F.2.5: investigate, through laboratory inquiry or computer simulation, the magnetic fields produced by an electric current flowing through a long straight conductor and a solenoid (e.g., use sensors to map the magnetic field around a solenoid)

F.2.7: investigate electromagnetic induction, and, using Lenz?s law, the law of conservation of energy, and the right-hand rule, explain and illustrate the direction of the electric current induced by a changing magnetic field

#### F.3: demonstrate an understanding of the properties of magnetic fields, the principles of current and electron flow, and the operation of selected technologies that use these properties and principles to produce and transmit electrical energy.

F.3.2: explain, by applying the right-hand rule, the direction of the magnetic field produced when electric current flows through a long straight conductor and through a solenoid

F.3.4: explain Ohm?s law, Kirchhoff?s laws, Oersted?s principle, the motor principle, Faraday?s law, and Lenz?s law in relation to electricity and magnetism

F.3.5: describe the production and interaction of magnetic fields, using diagrams and the principles of electromagnetism (e.g., Oersted?s principle, the motor principle, Faraday?s law, Lenz?s law)

F.3.6: explain the operation of an electric motor and a generator, including the roles of their respective components

F.3.9: describe and explain safety precautions (e.g., ?call before you dig?, current-limiting outlets in bathrooms) related to electrical circuits and higher transmission voltages (e.g., with reference to transformer substations, buried cables, overhead power lines)

Correlation last revised: 8/18/2015

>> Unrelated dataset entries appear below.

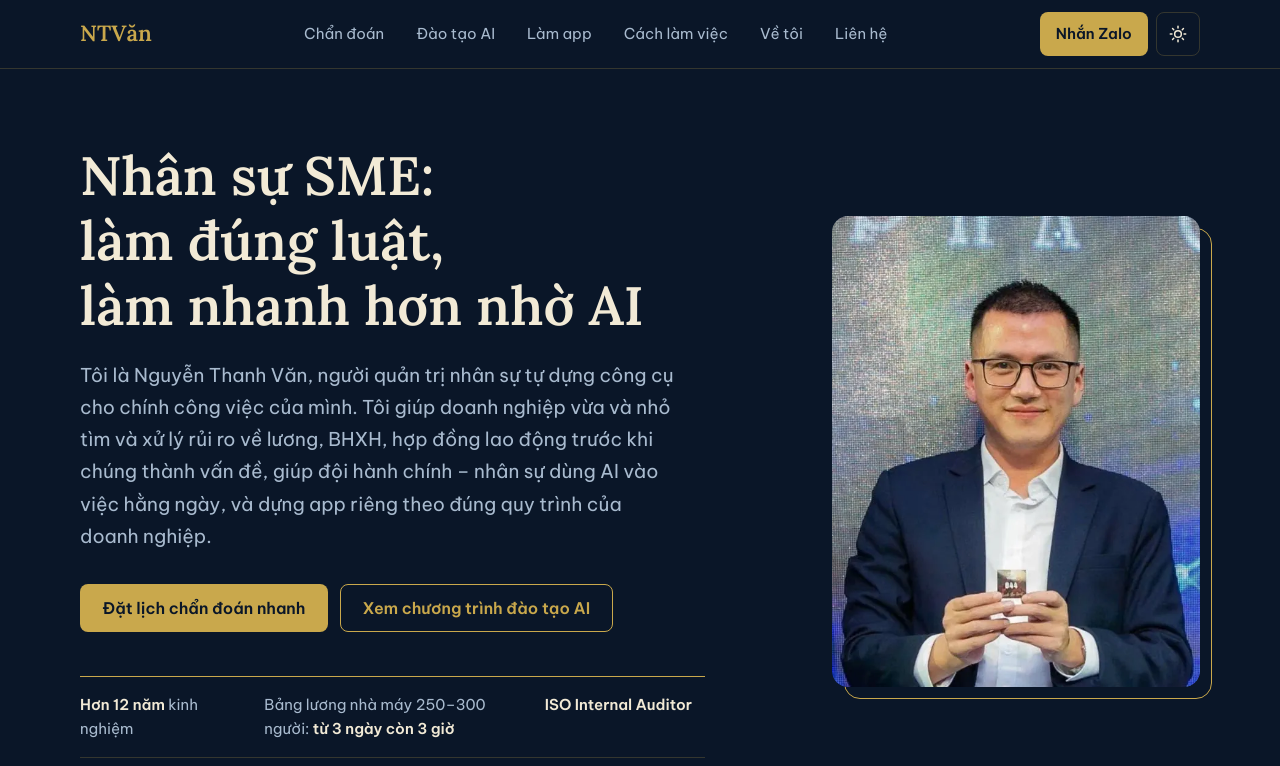
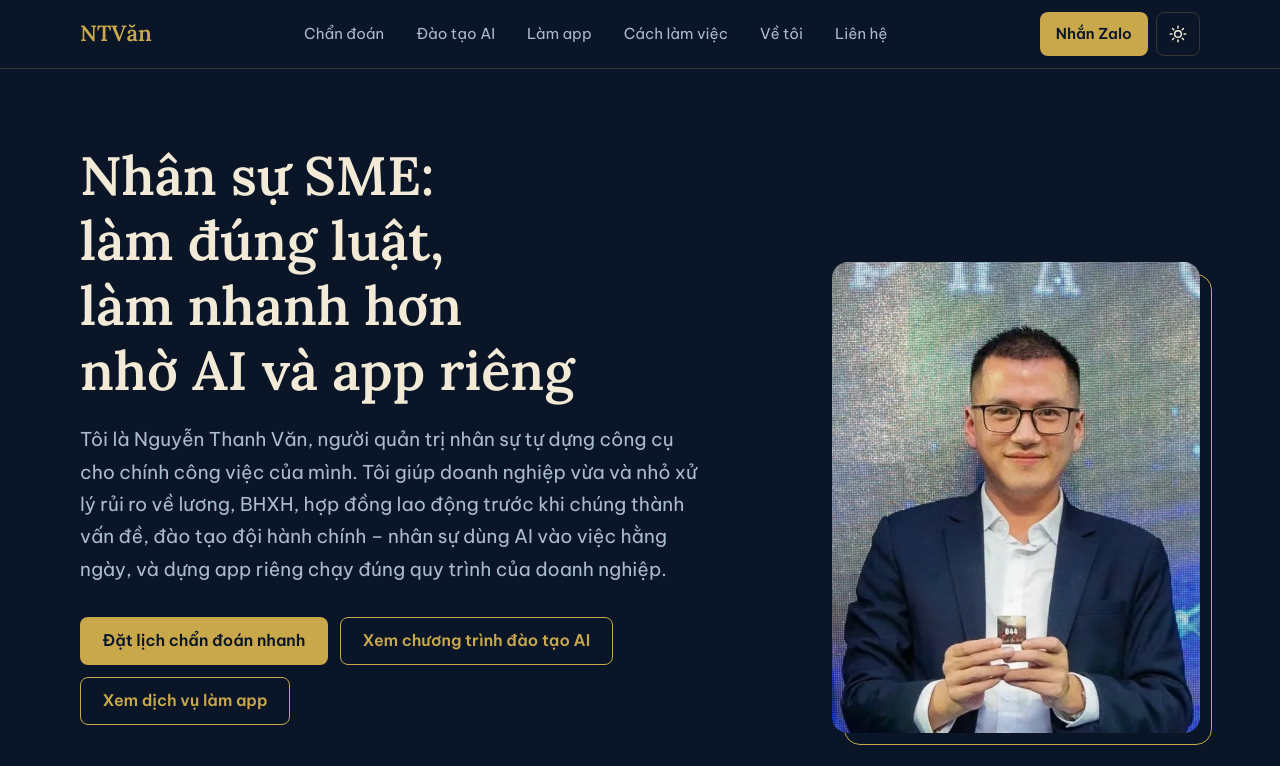
Before and after one commit to ntvronin/Landingpage, a plain HTML site: page index.html in a window 1280 px wide. Shown: the top 766 px of the page. Drawn offline with Linux system fonts and the light colour scheme.

Commit message:
Đầu trang: thêm dịch vụ làm app vào tiêu đề, câu giới thiệu và nút
Co-Authored-By: Claude Opus 5.5 <noreply@anthropic.com>

```diff
--- a/index.html
+++ b/index.html
@@ -310,11 +310,12 @@ main:focus{outline:none}
   <section class="hero" id="top" aria-labelledby="hero-title">
     <div class="wrap hero-grid">
       <div>
-        <h1 id="hero-title"><span class="nw">Nhân sự SME:</span> <span class="nw">làm đúng luật,</span> <span class="nw">làm nhanh hơn</span> <span class="nw">nhờ AI</span></h1>
-        <p class="lead">Tôi là Nguyễn Thanh Văn, người quản trị nhân sự tự dựng công cụ cho chính công việc của mình. Tôi giúp doanh nghiệp vừa và nhỏ tìm và xử lý rủi ro về lương, BHXH, hợp đồng lao động trước khi chúng thành vấn đề, giúp đội hành chính – nhân sự dùng AI vào việc hằng ngày, và dựng app riêng theo đúng quy trình của doanh nghiệp.</p>
+        <h1 id="hero-title"><span class="nw">Nhân sự SME:</span> <span class="nw">làm đúng luật,</span> <span class="nw">làm nhanh hơn</span> <span class="nw">nhờ AI</span> <span class="nw">và app riêng</span></h1>
+        <p class="lead">Tôi là Nguyễn Thanh Văn, người quản trị nhân sự tự dựng công cụ cho chính công việc của mình. Tôi giúp doanh nghiệp vừa và nhỏ xử lý rủi ro về lương, BHXH, hợp đồng lao động trước khi chúng thành vấn đề, đào tạo đội hành chính – nhân sự dùng AI vào việc hằng ngày, và dựng app riêng chạy đúng quy trình của doanh nghiệp.</p>
         <div class="actions">
           <a class="btn btn-primary" href="https://zalo.me/0968161343" target="_blank" rel="noopener">Đặt lịch chẩn đoán nhanh</a>
           <a class="btn btn-ghost" href="#dao-tao-ai">Xem chương trình đào tạo AI</a>
+          <a class="btn btn-ghost" href="#lam-app">Xem dịch vụ làm app</a>
         </div>
         <ul class="proof" role="list">
           <li><strong>Hơn 12 năm</strong> kinh nghiệm</li>
```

This correlation lists the recommended Gizmos for this province's curriculum standards. Click any Gizmo title below for more information.